### EXERCISE DETAILS
Which lines of the records below contain the string "online"? Report each of them.

════════════════

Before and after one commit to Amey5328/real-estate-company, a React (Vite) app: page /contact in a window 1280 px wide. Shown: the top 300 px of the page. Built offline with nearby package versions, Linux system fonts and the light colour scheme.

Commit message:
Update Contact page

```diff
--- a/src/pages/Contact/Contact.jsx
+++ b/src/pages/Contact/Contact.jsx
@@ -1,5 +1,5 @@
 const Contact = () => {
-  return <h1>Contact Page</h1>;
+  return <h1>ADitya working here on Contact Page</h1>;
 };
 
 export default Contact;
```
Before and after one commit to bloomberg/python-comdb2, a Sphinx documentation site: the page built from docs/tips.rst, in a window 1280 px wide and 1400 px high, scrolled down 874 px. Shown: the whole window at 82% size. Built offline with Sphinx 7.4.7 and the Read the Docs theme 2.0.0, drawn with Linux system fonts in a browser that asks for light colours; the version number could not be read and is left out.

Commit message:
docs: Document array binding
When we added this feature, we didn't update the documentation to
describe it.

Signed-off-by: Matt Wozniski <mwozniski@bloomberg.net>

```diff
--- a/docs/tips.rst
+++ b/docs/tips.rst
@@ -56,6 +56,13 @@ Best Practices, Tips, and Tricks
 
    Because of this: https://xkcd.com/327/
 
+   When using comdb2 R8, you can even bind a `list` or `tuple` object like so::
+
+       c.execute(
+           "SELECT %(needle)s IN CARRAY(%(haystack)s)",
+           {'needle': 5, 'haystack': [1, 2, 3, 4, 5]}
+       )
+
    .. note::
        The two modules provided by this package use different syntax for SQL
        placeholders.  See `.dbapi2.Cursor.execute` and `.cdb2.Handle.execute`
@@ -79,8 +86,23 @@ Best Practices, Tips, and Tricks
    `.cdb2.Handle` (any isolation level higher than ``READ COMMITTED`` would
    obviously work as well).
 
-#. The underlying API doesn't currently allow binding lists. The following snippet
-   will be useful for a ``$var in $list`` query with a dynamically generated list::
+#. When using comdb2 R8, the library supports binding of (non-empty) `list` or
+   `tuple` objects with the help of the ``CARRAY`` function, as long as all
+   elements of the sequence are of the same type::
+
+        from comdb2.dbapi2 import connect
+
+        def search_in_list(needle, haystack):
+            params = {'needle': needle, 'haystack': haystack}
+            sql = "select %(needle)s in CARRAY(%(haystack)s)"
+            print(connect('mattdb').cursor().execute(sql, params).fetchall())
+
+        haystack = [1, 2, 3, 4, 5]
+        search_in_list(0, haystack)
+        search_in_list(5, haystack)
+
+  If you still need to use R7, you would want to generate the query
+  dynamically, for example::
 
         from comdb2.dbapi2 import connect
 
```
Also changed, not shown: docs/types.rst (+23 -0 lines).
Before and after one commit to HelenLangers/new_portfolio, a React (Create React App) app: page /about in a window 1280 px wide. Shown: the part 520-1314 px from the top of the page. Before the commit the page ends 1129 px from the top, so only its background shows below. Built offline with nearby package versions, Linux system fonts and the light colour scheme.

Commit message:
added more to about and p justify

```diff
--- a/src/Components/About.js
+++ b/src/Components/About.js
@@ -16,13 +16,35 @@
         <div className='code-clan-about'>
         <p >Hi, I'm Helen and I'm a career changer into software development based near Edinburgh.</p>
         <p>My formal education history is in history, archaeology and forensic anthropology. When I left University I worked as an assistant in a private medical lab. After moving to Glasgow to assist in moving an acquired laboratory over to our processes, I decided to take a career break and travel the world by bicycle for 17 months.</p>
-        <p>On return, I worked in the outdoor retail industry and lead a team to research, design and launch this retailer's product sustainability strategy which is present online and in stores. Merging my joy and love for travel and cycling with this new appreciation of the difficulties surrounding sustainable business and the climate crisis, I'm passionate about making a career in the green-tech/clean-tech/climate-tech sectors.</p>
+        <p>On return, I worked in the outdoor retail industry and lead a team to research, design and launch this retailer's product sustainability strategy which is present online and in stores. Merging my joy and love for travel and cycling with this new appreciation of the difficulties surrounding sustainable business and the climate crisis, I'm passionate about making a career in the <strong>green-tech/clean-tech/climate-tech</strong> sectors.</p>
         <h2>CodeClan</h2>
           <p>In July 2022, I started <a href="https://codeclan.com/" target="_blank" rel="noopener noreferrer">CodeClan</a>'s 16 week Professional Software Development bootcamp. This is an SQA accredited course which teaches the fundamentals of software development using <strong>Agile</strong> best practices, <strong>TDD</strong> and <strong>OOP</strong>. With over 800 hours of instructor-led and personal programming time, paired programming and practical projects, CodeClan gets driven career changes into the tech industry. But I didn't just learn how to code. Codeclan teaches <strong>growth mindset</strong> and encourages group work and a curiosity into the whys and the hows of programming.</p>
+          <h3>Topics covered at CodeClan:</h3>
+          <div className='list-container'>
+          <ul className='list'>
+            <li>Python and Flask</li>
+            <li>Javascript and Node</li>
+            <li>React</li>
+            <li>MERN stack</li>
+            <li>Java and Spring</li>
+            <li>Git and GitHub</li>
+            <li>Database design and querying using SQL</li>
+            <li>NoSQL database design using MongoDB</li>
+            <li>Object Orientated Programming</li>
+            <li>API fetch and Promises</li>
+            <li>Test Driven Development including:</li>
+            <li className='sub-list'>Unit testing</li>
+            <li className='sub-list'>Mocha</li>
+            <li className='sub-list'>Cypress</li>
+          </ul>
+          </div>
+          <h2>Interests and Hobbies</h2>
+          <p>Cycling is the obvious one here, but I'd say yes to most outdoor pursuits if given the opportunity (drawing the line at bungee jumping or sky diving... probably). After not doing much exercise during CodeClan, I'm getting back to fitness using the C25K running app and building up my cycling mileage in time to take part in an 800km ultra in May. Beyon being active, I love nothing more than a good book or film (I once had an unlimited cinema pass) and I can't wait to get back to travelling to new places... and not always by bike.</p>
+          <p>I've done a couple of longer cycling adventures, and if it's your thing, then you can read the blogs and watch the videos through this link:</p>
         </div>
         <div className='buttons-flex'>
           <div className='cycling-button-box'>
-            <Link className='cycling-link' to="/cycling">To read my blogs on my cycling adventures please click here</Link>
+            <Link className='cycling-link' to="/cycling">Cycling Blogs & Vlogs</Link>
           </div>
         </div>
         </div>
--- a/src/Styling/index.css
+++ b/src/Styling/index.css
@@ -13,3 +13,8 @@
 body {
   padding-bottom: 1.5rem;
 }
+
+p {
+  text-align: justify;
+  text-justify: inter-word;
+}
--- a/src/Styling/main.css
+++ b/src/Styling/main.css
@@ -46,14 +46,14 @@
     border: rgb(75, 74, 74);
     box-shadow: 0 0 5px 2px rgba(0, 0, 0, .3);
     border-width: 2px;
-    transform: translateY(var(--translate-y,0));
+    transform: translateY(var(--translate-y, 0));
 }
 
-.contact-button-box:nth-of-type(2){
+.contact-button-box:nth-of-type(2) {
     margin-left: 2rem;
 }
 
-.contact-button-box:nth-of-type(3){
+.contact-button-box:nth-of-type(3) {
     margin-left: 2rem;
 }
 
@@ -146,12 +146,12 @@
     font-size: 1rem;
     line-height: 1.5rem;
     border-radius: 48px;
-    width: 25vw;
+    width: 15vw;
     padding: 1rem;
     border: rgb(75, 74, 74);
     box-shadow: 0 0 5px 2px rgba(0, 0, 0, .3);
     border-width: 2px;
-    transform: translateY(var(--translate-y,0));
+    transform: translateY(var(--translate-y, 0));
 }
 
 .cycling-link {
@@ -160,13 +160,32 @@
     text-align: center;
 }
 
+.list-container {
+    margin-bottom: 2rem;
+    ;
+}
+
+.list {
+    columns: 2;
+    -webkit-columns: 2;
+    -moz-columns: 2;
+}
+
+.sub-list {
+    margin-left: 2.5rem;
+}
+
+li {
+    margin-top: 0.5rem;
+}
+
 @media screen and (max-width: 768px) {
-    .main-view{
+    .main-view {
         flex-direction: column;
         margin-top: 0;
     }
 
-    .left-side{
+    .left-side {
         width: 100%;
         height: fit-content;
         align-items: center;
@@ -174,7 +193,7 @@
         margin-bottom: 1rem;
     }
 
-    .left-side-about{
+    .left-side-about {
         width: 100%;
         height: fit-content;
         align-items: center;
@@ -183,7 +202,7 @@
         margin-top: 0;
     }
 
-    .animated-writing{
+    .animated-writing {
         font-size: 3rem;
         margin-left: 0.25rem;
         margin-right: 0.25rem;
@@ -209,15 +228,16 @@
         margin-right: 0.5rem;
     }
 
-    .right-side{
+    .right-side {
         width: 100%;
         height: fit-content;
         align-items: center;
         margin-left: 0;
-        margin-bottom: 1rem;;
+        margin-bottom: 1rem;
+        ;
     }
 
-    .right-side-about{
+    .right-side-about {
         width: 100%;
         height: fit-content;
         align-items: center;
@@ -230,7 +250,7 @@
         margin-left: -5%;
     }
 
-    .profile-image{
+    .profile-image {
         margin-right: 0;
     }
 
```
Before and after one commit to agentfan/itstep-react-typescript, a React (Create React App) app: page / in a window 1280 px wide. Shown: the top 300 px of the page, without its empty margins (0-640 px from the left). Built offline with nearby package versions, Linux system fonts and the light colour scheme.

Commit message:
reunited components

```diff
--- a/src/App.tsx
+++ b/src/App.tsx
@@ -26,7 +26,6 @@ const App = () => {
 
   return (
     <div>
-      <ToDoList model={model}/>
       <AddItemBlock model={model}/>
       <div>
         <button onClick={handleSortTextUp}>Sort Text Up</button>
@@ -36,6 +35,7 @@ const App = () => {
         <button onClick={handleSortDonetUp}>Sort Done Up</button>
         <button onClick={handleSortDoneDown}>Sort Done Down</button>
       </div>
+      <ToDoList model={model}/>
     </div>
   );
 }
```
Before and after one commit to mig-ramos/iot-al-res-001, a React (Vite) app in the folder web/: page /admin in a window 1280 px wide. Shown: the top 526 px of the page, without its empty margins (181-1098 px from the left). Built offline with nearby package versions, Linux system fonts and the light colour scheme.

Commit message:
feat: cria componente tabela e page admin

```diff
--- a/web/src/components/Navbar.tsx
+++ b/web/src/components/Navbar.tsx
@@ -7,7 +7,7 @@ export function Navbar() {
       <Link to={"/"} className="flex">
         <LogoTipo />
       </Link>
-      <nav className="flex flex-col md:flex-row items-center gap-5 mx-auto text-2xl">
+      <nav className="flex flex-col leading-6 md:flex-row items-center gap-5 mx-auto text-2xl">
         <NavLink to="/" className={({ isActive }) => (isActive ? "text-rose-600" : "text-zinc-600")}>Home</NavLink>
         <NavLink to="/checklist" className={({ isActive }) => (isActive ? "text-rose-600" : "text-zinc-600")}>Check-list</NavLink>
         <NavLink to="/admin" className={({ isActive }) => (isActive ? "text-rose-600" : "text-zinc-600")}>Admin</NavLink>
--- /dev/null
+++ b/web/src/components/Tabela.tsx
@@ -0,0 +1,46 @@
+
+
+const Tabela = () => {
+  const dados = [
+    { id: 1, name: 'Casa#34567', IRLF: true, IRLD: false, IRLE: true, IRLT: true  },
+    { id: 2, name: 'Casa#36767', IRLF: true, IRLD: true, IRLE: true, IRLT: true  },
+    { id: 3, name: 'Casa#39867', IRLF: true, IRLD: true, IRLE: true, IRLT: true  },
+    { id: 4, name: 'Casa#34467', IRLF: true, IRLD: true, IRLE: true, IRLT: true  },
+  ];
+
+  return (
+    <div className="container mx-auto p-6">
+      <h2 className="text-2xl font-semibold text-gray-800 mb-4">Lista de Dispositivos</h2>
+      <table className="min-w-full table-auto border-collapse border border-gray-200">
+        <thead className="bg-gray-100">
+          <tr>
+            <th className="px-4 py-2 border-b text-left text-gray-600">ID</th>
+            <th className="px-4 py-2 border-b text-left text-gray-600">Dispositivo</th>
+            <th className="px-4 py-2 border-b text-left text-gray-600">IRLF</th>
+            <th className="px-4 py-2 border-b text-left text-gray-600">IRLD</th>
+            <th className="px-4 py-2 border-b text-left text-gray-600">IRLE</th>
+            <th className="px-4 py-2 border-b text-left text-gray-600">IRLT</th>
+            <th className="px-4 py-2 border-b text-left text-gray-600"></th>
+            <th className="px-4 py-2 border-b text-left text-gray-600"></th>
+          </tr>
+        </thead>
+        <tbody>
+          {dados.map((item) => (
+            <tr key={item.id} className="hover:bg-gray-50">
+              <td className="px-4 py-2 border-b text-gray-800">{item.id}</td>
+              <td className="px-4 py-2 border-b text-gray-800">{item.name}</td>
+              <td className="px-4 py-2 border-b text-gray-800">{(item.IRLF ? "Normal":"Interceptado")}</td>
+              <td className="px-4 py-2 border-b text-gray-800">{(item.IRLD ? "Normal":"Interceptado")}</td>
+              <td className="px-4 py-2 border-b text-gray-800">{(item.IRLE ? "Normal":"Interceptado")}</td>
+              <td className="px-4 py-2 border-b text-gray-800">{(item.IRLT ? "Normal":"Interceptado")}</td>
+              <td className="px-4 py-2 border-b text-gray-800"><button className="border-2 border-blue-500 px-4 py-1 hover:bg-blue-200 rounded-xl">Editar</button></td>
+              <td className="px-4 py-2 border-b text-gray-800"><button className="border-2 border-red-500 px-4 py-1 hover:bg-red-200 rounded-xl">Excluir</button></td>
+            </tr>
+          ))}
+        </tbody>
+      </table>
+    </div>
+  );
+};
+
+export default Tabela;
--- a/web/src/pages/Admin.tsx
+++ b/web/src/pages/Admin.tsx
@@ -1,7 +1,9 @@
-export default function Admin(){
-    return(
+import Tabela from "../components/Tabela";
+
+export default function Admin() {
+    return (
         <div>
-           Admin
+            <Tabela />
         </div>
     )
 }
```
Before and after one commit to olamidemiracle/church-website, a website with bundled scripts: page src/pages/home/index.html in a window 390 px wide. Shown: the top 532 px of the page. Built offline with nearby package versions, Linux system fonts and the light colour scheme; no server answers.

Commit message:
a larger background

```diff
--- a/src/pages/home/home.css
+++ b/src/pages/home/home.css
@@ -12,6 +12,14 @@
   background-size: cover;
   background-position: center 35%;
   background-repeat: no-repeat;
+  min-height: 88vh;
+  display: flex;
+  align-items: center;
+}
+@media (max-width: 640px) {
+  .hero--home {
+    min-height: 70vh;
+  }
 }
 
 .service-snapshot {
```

════════════════

### ANSWER FOR THE TASK
-        <p>On return, I worked in the outdoor retail industry and lead a team to research, design and launch this retailer's product sustainability strategy which is present online and in stores. Merging my joy and love for travel and cycling with this new appreciation of the difficulties surrounding sustainable business and the climate crisis, I'm passionate about making a career in the green-tech/clean-tech/climate-tech sectors.</p>
+        <p>On return, I worked in the outdoor retail industry and lead a team to research, design and launch this retailer's product sustainability strategy which is present online and in stores. Merging my joy and love for travel and cycling with this new appreciation of the difficulties surrounding sustainable business and the climate crisis, I'm passionate about making a career in the <strong>green-tech/clean-tech/climate-tech</strong> sectors.</p>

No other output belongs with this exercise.